(See the next post, “There Arose a Great Storm Part II,” for more information regarding the impossibility of Lehi’s course being along then coastal waters, and the real place of Nephi’s ship when the storm arose)


  1. I'm also a long time follower and first time poster. I found this post today extremely interesting. It is interesting to me that no one else seems to see what you see in the BOM record of the Lehi voyage. Funny thing, I have noticed that all those people who talk about a coastal voyage from Arabia to Indonesia, never mention the storm that Mormon took seven verses to cover. i would love to get them on a boat dependent upon wind and currents and see how they handle it. :)

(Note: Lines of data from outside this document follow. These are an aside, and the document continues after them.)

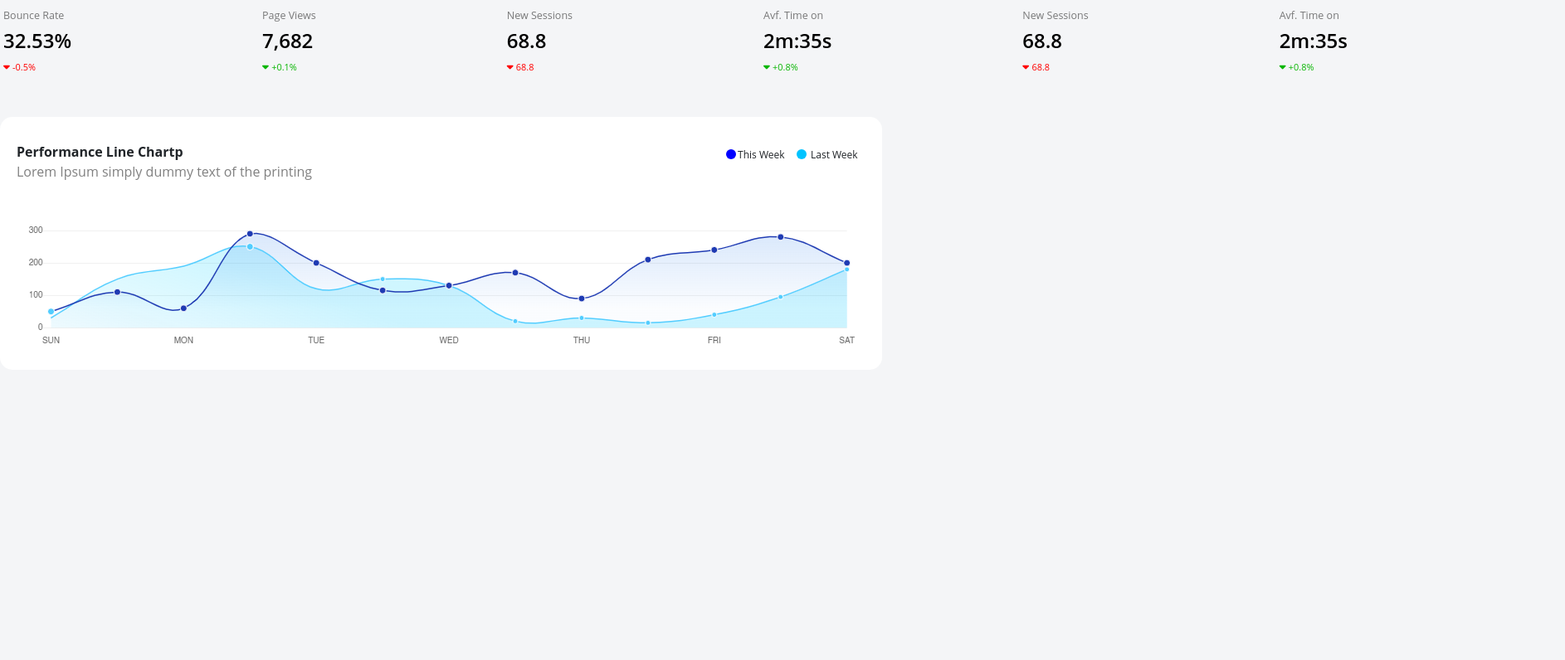
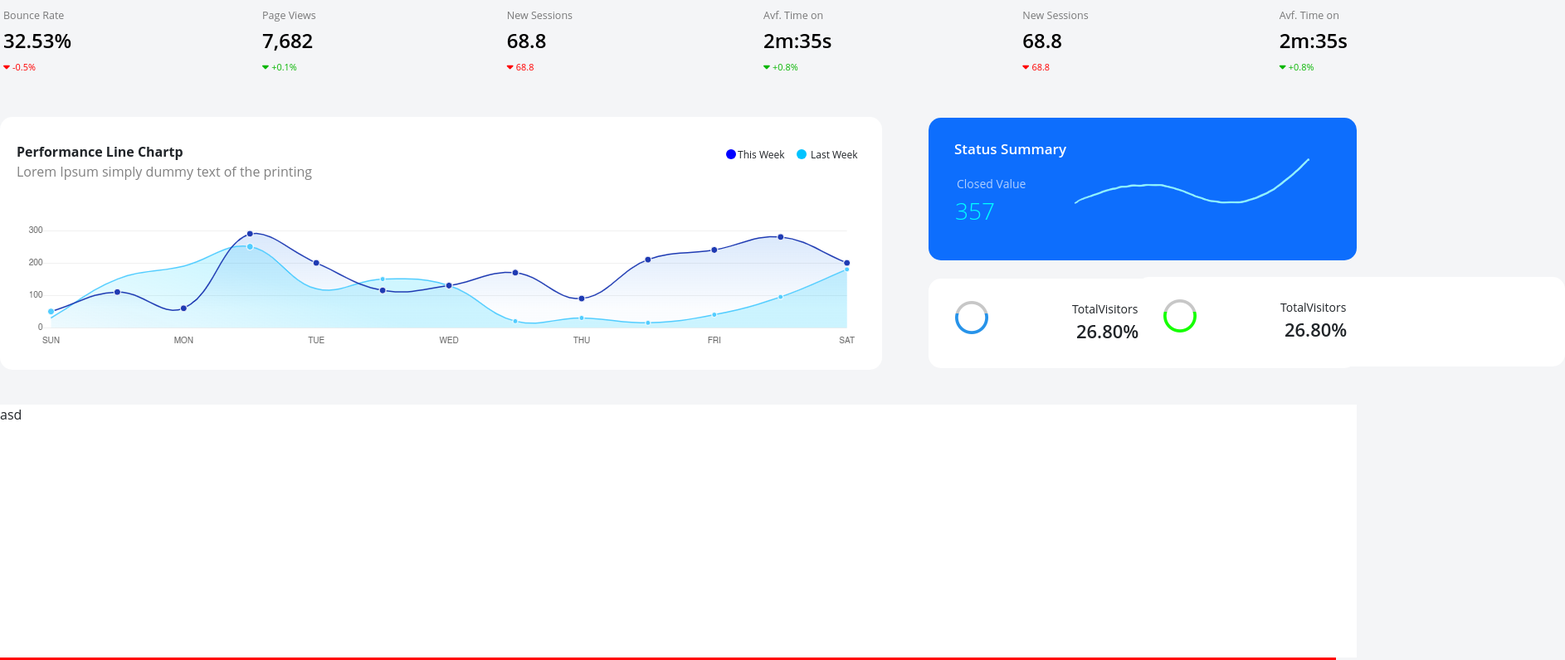
Before and after one commit to Celalegegen/staradmin-copy, a plain HTML site: page index.html in a window 1280 px wide. Shown: the part 868-1664 px from the top of the page at 83% size, 1886 px wide, since content can reach past the window. Before the commit the page ends 1314 px from the top, so only its background shows below. Drawn offline with nearby package versions, Linux system fonts and the light colour scheme.

Commit message:
star-admin-copy-5
üst grafik paneli tamamlandı

```diff
--- a/index.html
+++ b/index.html
@@ -236,7 +236,38 @@
 
           </div>
 
+          <div class="grafik-sag-1">
+            <p class="status">Status Summary</p>
+            <small class="status-kucuk">Closed Value</small>
+            <p class="status-sayi">357</p>
+            <img src="çizgi.png" alt="" style="margin-top: -288px;">
           </div>
+
+          <div class="grafik-2">
+            <div class="grafik-sag-2">
+              <i class="fa fa-regular fa-circle daire-1"></i>
+            </div>
+            <small class="total-v">TotalVisitors</small>
+            <p class="total-yazi">26.80%</p>
+          </div>
+
+          <div class="grafik-3">
+            <div class="grafik-sag-3">
+              <i class="fa fa-regular fa-circle daire-2"></i>
+            </div>
+            <small class="total-vv">TotalVisitors</small>
+            <p class="yazi-total">26.80%</p>
+          </div>
+
+        </div>
+
+        <div class="grafik-2-ana">
+          <div class="grafik-2-market-overview">
+            asd
+          </div>
+        </div>
+
+
     </div>
 
   </div>
--- a/still.css
+++ b/still.css
@@ -343,3 +343,131 @@ button, input, optgroup, select, textarea {
     margin-top: 60px;
     margin-left: 30px;
 }
+
+.grafik-sag-1{
+    width: 516px;
+    height: 172px;
+    border-radius: 15px;
+    background-color: #0d6efd;
+
+}
+
+.grafik-sag-1 {
+    width: 516px;
+    height: 172px;
+    border-radius: 15px;
+    background-color: #0d6efd;
+    position: absolute;
+    margin-left: 1119px;
+    margin-top: -304px;
+}
+
+.status {
+    color: white;
+    font-weight: 600;
+    font-size: 17px;
+    margin-left: 31px;
+    margin-top: 25px;
+}
+
+.status-kucuk {
+    margin-left: 34px;
+    color: #ffffffab;
+}
+
+.status-sayi {
+    font-weight: lighter;
+    color: aqua;
+    font-size: 28px;
+    margin-left: 32px;
+}
+
+.grafik-2 {
+    width: 516px;
+    height: 108px;
+    border-radius: 15px;
+    background-color: #ffffff;
+    margin-left: 1119px;
+    margin-top: -110px;
+}
+
+.daire-1 {
+    font-size: 50px;
+    margin-left: 32px;
+    margin-top: 27px;
+}
+
+.grafik-sag-2 .daire-1{
+	font-size: 40px;
+    background: linear-gradient(to bottom, rgba(199,199,199,1) 37%, rgba(39,147,233,1) 37%);
+    -webkit-background-clip: text;
+    -moz-background-clip: text;
+   -webkit-text-fill-color:transparent;
+}
+
+.total-v {
+    margin-top: -42px;
+    margin-left: 173px;
+    position: absolute;
+}
+
+.total-yazi {
+    margin-left: 178px;
+    margin-top: -21px;
+    font-weight: 600;
+    font-size: 22px;
+}
+
+
+
+
+.grafik-3 {
+    width: 516px;
+    height: 108px;
+    border-radius: 15px;
+    background-color: #ffffff;
+    margin-left: 1370px;
+    margin-top: -110px;
+}
+
+.daire-2 {
+    font-size: 50px;
+    margin-left: 32px;
+    margin-top: 27px;
+}
+
+.grafik-sag-3 .daire-2{
+	font-size: 40px;
+    background: linear-gradient(to bottom, rgba(199,199,199,1) 37%, rgb(21, 255, 0) 37%);
+    -webkit-background-clip: text;
+    -moz-background-clip: text;
+   -webkit-text-fill-color:transparent;
+}
+
+.total-vv {
+    margin-top: -42px;
+    margin-left: 173px;
+    position: absolute;
+}
+
+.yazi-total {
+    margin-left: 178px;
+    margin-top: -21px;
+    font-weight: 600;
+    font-size: 22px;
+}
+
+.grafik-2-ana{
+    background-color: red;
+    height: 1615px;
+    width: 1610px;
+    margin-top: 30px;
+}
+
+
+.grafik-2-market-overview{
+    width: 1635px;
+    height: 305px;
+    background-color: white;
+    margin-top: 42px;
+}
```
Also changed, not shown: çizgi.png (added).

  2. To further your point. The type of cyclone you mention would have driven Nephi’s ship back toward land at about 12 to 15 knots (13 to 17 miles per hour). Three-and-a-half days (48 hours) would see Nephi’s ship covering 624 to 816 miles, which means the ship would have to have been at least about 1000 miles off shore at the time of entering the storm area. Under normal travel of about 3 to 4 miles an hour, that means they would have been at least 10 to 13 days out from shore on their voyage. On the other hand, since we do not know how “many days” they sailed before encountering the storm, these figures could be doubled, that is about 2000 miles off shore and about 20 to 26 days. To me, the point is that they had to be out in the ocean quite some distance before encountering the storm area.

  3. Tomorrow’s post shows some figures close to your second set. Also to be considered, is that the Lehi Colony were not experience seamen—they would have been awed by the ocean, the lack of seeing land, and also involved in the need to learn how to sail a ship. Sails had to be tended, lines maintained taut, foods arranged and meals assigned. Cleanup, bailing, washing and mending would need to be learned. Those on board would need to maintain schedules, sleeping arrangements determined, children looked after and all being taught the duties of each day and night. This would have taken some time to put into effect and be learned. Finally, after all this, those on board would have settled into a normal daily routine on board. In addition, after “many days” the brothers and sons of Ishmael and their families, no doubt fearful for their lives initially sailing out to sea, would have come to realize that Nephi’s ship was both safe and seaworthy. Once this was determined and all felt safe in their new environment, they began to make merry with singing and dancing, and rude behavior. This attitude would not have occurred in just a few days—it would have taken some time for them to get to this point.